What to produce –
Among the lines of the records below, count those with the word "CountChart". Reply with that number alone.
————
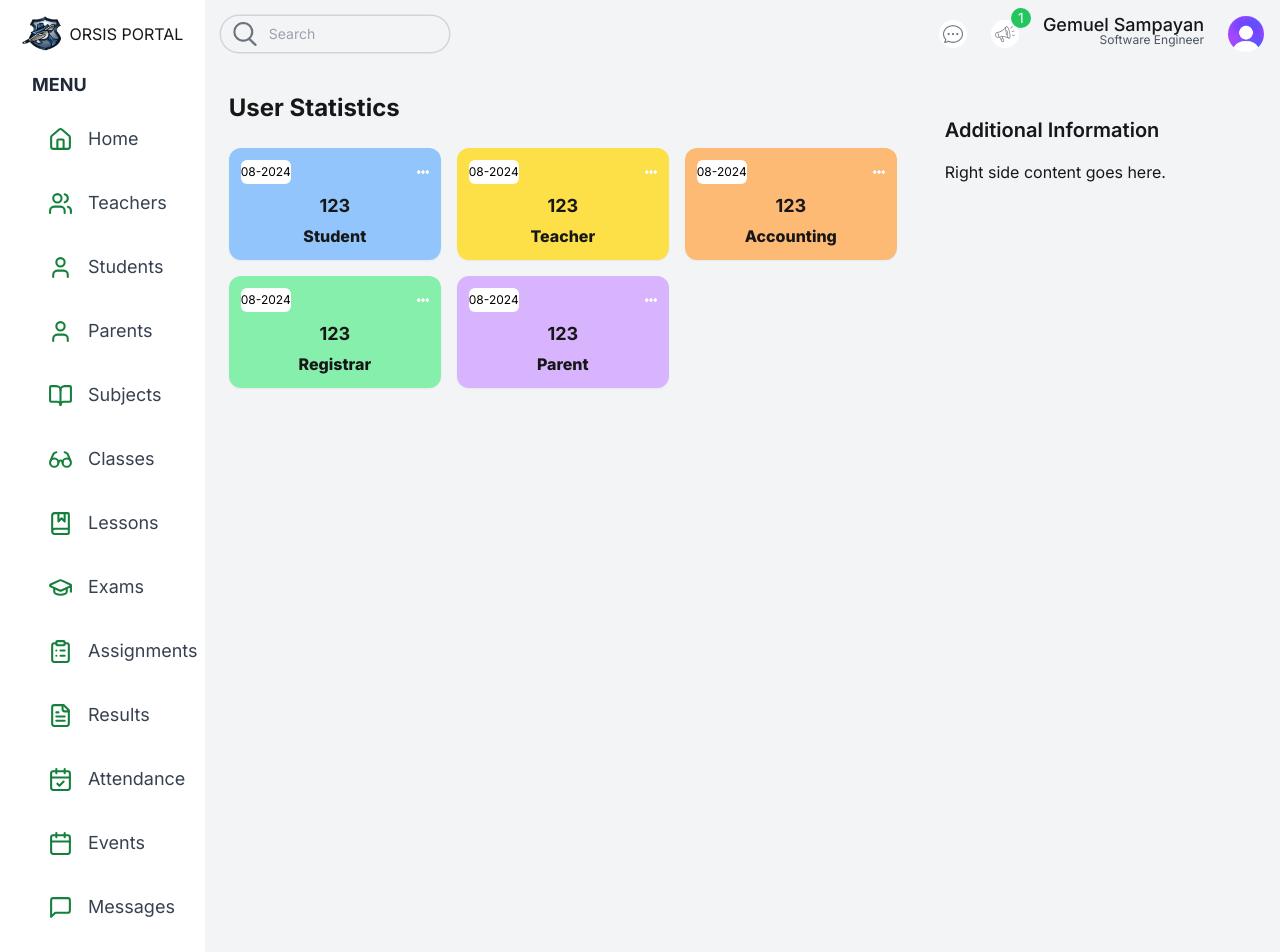
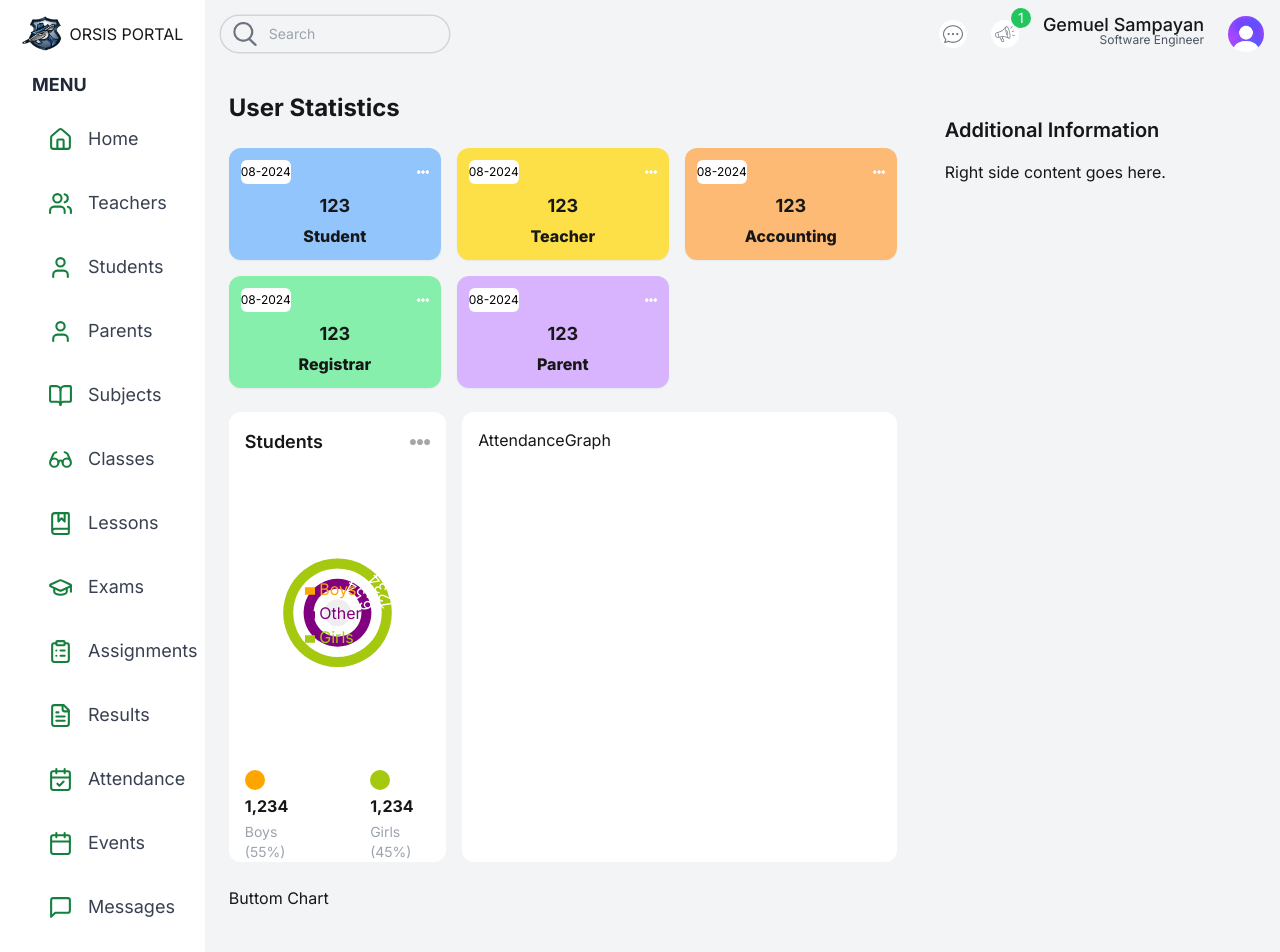
Before and after one commit to Mgtsampayan/Olivarez-University, a Next.js app in the folder frontend/: page /admin in a window 1280 px wide. Shown: the top 952 px of the page. Built offline with nearby package versions, Linux system fonts and the light colour scheme.

Commit message:
Software Engineer

```diff
--- a/frontend/src/app/(dashboard)/admin/page.tsx
+++ b/frontend/src/app/(dashboard)/admin/page.tsx
@@ -1,19 +1,37 @@
+import AttendanceGraph from "@/components/AttendanceGraph"
+import CountChart from "@/components/CountChart"
 import UserCard from "@/components/UserCard"
 
 const AdminPage = () => {
   return (
     <div className='flex flex-col lg:flex-row gap-6 p-6'>
       {/* Left Side */}
-      <div className="w-full lg:w-2/3 space-y-6">
+      <div className="w-full lg:w-2/3 space-y-6"> {/*w-full lg:w-2/3 flex flex-col gap-8 / space-y-6*/}
         <h1 className="text-2xl font-bold mb-4">User Statistics</h1>
         {/* User Cards */}
         <div className="grid grid-cols-2 sm:grid-cols-2 md:grid-cols-3 lg:grid-cols-3 gap-4">
-          <UserCard type="student"/>
-          <UserCard type="teacher"/>
-          <UserCard type="accounting"/>
-          <UserCard type="registrar"/>
-          <UserCard type="parent"/>
+          <UserCard type="student" />
+          <UserCard type="teacher" />
+          <UserCard type="accounting" />
+          <UserCard type="registrar" />
+          <UserCard type="parent" />
           {/* You can easily add more UserCards here */}
+        </div>
+
+        {/* Middle Charts */}
+        <div className="flex flex-col gap-4 lg:flex-row ">
+          {/* Count Chart */}
+          <div className="w-full lg:w-1/3 h-[450px]">
+            <CountChart />
+          </div>
+          {/* Attendance Chart */}
+          <div className="w-full lg:w-2/3 h-[450px]">
+            <AttendanceGraph />
+          </div>
+        </div>
+        {/* Bottom Charts */}
+        <div className="">
+          <h2>Buttom Chart</h2>
         </div>
       </div>
       {/* Right Side */}
--- /dev/null
+++ b/frontend/src/components/AttendanceGraph.tsx
@@ -0,0 +1,7 @@
+const AttendanceGraph = () => {
+    return (
+        <div className='bg-white rounded-xl w-full h-full p-4'>AttendanceGraph</div>
+    )
+}
+
+export default AttendanceGraph
--- /dev/null
+++ b/frontend/src/components/CountChart.tsx
@@ -0,0 +1,72 @@
+"use client"
+import Image from 'next/image';
+import { RadialBarChart, RadialBar, Legend, ResponsiveContainer } from 'recharts';
+
+const data = [
+    // {
+    //     name: 'Girls',
+    //     count: '50',
+    //     uv: '8.22',
+    //     fill: '#a5c90f',
+    // },
+    {
+        name: 'Boys',
+        count: '4567',
+        fill: '#FFA500',
+    },
+    {
+        name: 'Other',
+        count: '123',
+        uv: '6.54',
+        fill: '#800080',
+    },
+    {
+        name: 'Girls',
+        count: '50',
+        uv: '1234',
+        fill: '#a5c90f',
+    },
+
+];
+
+const CountChart = () => {
+    return (
+        <div className="bg-white rounded-xl w-full h-full p-4">
+            {/* Title */}
+            <div className="flex justify-between items-center">
+                <h1 className='text-lg font-semibold'>Students</h1>
+                <Image src="/moreDark.png" alt="" width={20} height={20} />
+            </div>
+            {/* Chart */}
+            <div className="w-full h-[75%]">
+                <ResponsiveContainer width="100%" height="100%">
+                    <RadialBarChart cx="50%" cy="50%" innerRadius="10%" outerRadius="80%" barSize={10} data={data}>
+                        <RadialBar
+                            label={{ position: 'insideStart', fill: '#fff' }}
+                            background
+                            dataKey="uv"
+                        />
+                        <Legend iconSize={10} layout="vertical" verticalAlign="middle" />
+                    </RadialBarChart>
+                </ResponsiveContainer>
+            </div>
+            {/* Button */}
+            <div className="flex justify-center gap-16">
+                {/* Boys */}
+                <div className="flex flex-col gap-1">
+                    <div className="w-5 h-5 bg-OrangeStudent rounded-full" />
+                    <h1 className="font-bold">1,234</h1>
+                    <h1 className="text-sm text-gray-400">Boys (55%)</h1>
+                </div>
+                {/* Girls */}
+                <div className="flex flex-col gap-1">
+                    <div className="w-5 h-5 bg-YellowTeacher rounded-full" />
+                    <h1 className="font-bold">1,234</h1>
+                    <h1 className="text-sm text-gray-400">Girls (45%)</h1>
+                </div>
+            </div>
+        </div>
+    );
+}
+
+export default CountChart;
--- a/frontend/tailwind.config.ts
+++ b/frontend/tailwind.config.ts
@@ -18,6 +18,7 @@
         RedParent:"#FF0000",
         YellowTeacher:"#a5c90f",
         OrangeAccounting:"#ffb366",
+        OrangeStudent: "#FFA500",
         PurpleAnother:"#800080",
       },
     },
```
Also changed, not shown: frontend/public/moreDark.png (added).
————
Response –
5